Exercise instructions:
Wherever the string "lines" appears in the records, return the line that holds it.

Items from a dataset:
============================================================

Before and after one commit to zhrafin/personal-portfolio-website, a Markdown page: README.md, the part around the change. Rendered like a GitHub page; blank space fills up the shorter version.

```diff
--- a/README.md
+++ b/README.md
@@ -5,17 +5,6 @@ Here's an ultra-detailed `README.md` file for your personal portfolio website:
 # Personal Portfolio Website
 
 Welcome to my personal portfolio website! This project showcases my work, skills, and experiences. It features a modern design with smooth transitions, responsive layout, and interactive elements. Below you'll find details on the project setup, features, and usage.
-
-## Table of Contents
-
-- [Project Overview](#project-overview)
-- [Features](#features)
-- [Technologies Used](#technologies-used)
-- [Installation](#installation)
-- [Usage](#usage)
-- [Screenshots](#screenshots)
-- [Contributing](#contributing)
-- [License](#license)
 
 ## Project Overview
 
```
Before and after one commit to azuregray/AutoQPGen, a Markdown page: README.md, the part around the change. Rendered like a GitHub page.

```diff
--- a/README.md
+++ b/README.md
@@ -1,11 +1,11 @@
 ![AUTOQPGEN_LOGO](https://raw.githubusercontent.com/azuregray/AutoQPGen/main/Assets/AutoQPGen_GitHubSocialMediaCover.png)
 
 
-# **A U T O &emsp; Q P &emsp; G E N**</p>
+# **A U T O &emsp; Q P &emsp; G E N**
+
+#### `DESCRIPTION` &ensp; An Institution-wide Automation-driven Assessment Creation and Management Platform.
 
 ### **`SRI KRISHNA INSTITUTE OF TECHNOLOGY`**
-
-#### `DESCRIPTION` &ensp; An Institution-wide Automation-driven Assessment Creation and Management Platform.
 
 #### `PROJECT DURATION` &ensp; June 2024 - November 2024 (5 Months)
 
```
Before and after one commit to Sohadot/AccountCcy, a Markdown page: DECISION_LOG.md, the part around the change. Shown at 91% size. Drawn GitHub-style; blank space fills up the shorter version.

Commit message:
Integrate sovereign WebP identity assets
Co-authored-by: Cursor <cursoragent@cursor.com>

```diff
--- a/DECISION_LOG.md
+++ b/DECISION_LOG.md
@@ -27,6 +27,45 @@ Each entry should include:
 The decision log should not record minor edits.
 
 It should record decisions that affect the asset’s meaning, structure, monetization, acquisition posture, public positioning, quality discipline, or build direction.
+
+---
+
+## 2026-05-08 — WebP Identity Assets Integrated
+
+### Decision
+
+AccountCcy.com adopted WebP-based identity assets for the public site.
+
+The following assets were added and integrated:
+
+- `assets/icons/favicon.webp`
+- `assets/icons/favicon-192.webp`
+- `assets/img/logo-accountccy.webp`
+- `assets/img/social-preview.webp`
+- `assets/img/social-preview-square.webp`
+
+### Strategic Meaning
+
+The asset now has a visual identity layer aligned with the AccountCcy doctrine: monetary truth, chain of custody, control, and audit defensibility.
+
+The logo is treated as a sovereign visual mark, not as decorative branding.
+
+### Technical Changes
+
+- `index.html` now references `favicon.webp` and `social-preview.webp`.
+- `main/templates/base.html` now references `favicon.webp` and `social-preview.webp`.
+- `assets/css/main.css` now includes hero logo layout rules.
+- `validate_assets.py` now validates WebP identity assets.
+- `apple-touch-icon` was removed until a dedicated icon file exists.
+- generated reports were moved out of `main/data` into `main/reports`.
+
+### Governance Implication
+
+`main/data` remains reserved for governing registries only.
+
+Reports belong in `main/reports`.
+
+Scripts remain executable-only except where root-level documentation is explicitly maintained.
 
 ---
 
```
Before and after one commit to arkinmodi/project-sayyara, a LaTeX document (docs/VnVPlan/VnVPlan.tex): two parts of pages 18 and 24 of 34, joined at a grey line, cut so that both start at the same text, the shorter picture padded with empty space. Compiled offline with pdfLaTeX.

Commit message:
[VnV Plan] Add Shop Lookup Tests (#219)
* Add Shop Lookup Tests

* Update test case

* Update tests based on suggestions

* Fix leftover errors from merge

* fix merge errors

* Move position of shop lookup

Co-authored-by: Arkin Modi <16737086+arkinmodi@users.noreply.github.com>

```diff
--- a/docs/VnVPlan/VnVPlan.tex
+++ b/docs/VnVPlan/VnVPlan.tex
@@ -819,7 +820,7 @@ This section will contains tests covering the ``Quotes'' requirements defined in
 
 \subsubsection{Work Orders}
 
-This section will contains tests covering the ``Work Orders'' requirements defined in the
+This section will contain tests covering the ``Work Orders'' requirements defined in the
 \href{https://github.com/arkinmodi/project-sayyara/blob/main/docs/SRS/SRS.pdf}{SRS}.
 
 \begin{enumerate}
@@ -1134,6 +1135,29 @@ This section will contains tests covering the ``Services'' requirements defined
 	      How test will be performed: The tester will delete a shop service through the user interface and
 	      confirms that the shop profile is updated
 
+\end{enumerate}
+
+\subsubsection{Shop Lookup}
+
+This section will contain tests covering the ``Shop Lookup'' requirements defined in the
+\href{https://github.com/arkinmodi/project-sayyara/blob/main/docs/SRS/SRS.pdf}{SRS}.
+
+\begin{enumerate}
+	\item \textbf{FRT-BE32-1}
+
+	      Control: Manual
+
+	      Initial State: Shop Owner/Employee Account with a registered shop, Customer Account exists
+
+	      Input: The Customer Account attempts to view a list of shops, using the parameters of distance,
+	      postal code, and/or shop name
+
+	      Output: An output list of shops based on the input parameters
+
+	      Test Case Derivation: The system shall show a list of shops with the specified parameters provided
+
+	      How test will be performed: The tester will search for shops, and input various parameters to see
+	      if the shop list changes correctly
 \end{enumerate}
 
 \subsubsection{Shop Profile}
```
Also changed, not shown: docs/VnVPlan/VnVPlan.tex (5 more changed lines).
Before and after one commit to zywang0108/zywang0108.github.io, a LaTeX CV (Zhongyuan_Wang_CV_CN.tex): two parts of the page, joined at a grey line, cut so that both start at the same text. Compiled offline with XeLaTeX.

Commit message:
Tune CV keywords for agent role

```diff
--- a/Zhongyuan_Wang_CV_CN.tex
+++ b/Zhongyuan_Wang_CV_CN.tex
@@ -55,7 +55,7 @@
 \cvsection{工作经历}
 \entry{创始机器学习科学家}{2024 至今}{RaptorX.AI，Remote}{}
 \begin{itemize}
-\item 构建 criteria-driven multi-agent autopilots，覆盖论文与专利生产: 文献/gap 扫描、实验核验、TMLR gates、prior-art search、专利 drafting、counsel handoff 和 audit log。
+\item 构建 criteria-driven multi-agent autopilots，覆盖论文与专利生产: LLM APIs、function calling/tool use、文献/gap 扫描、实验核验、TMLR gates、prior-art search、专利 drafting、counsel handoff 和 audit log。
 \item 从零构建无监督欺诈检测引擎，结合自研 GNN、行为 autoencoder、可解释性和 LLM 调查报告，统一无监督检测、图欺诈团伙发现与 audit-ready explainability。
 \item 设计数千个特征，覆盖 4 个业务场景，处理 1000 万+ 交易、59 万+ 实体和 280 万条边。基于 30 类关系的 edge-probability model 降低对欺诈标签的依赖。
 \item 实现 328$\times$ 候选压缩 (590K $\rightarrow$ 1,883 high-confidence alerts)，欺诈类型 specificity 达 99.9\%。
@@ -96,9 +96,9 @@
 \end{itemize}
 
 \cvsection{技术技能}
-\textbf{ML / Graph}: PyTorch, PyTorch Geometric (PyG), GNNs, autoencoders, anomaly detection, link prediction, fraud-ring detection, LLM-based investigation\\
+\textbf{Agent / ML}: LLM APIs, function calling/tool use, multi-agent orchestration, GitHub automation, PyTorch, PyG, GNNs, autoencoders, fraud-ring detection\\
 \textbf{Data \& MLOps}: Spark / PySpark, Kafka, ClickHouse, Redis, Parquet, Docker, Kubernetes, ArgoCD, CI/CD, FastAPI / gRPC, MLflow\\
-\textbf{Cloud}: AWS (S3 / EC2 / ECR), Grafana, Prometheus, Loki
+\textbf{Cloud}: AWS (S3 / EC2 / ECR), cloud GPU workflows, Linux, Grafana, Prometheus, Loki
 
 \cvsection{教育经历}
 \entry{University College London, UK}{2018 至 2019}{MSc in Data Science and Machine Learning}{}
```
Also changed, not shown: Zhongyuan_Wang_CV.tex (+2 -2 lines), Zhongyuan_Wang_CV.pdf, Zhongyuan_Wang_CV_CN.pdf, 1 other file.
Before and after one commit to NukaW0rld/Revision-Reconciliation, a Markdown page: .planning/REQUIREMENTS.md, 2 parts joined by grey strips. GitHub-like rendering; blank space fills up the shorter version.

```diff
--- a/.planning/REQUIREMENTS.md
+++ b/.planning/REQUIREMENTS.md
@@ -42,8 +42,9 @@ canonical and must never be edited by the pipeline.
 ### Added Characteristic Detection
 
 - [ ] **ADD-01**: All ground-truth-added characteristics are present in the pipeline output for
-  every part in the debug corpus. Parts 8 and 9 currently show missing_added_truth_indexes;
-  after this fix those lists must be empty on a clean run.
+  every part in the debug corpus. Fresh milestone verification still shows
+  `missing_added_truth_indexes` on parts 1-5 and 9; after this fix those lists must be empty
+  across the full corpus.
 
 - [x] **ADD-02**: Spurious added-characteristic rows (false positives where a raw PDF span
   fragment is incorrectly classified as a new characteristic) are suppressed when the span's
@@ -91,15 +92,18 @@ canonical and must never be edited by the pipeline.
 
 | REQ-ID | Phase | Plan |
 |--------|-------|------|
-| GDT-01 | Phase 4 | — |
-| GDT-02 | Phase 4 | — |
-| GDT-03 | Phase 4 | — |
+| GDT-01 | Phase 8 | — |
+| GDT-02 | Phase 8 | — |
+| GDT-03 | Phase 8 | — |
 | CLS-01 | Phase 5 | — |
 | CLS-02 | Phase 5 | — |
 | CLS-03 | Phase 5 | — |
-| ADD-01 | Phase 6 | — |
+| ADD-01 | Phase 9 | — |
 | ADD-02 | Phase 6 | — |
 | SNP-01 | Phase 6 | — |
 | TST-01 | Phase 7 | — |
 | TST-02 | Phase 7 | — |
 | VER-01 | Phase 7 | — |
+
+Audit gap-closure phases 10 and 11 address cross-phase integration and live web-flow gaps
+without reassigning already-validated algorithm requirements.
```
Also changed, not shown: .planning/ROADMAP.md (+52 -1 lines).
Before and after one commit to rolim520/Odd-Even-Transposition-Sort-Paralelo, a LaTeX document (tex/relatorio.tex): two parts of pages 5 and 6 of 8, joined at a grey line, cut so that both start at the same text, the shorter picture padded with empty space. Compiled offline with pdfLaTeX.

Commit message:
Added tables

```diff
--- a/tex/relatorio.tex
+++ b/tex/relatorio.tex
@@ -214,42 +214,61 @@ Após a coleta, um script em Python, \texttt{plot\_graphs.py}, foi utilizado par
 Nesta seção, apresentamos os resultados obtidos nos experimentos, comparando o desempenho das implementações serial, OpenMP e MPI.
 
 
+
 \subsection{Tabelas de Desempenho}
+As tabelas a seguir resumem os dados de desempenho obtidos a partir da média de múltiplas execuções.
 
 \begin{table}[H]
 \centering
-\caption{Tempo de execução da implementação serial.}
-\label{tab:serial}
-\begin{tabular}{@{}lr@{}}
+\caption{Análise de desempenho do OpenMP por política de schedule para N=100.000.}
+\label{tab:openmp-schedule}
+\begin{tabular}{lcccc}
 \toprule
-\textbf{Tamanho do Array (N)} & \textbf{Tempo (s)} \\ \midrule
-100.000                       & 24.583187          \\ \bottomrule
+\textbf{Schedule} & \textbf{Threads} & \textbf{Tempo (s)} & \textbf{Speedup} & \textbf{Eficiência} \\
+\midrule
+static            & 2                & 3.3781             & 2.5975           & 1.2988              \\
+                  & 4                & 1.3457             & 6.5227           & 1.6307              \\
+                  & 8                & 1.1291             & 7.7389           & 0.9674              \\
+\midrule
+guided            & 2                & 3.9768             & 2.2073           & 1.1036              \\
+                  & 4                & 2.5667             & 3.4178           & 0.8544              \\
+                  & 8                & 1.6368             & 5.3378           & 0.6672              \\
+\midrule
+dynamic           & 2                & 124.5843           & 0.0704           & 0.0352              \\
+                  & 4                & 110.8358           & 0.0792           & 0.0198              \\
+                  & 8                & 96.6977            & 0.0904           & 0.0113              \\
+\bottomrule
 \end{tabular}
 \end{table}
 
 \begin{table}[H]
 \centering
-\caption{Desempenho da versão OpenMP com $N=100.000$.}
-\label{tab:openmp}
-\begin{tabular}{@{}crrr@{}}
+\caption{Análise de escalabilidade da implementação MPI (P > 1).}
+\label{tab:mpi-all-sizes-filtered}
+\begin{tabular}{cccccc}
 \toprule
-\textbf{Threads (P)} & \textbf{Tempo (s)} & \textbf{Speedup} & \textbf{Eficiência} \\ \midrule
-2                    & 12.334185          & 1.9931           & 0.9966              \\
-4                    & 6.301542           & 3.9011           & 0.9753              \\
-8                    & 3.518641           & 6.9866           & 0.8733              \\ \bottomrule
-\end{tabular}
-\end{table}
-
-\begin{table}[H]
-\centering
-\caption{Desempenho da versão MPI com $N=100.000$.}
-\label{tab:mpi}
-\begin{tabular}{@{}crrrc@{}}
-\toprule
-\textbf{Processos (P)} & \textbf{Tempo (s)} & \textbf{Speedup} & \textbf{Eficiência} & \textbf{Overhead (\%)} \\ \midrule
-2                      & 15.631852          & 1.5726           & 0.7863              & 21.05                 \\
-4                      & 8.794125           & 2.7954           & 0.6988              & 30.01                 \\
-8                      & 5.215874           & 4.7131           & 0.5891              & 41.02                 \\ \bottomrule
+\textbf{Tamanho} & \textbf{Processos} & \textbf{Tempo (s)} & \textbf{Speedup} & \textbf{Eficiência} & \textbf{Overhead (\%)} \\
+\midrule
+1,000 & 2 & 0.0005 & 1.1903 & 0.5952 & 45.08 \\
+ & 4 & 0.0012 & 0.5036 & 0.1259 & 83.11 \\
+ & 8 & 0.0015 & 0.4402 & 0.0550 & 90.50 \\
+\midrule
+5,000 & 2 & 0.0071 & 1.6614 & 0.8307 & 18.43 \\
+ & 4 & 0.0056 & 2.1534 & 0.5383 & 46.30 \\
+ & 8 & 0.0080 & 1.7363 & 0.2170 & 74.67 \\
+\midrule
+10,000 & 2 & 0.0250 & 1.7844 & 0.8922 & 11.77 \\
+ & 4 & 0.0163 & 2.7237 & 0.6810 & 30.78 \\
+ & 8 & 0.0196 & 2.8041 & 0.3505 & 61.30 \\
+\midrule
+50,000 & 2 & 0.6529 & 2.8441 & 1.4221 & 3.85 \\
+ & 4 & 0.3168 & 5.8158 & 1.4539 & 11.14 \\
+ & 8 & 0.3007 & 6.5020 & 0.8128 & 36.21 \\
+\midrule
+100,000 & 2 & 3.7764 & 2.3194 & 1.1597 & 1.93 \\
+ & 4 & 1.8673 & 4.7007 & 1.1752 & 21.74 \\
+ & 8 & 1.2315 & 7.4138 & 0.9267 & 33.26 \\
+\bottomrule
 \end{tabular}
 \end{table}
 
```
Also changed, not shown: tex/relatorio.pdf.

============================================================

Written reply:
Also changed, not shown: docs/VnVPlan/VnVPlan.tex (5 more changed lines).
Also changed, not shown: Zhongyuan_Wang_CV.tex (+2 -2 lines), Zhongyuan_Wang_CV.pdf, Zhongyuan_Wang_CV_CN.pdf, 1 other file.
Also changed, not shown: .planning/ROADMAP.md (+52 -1 lines).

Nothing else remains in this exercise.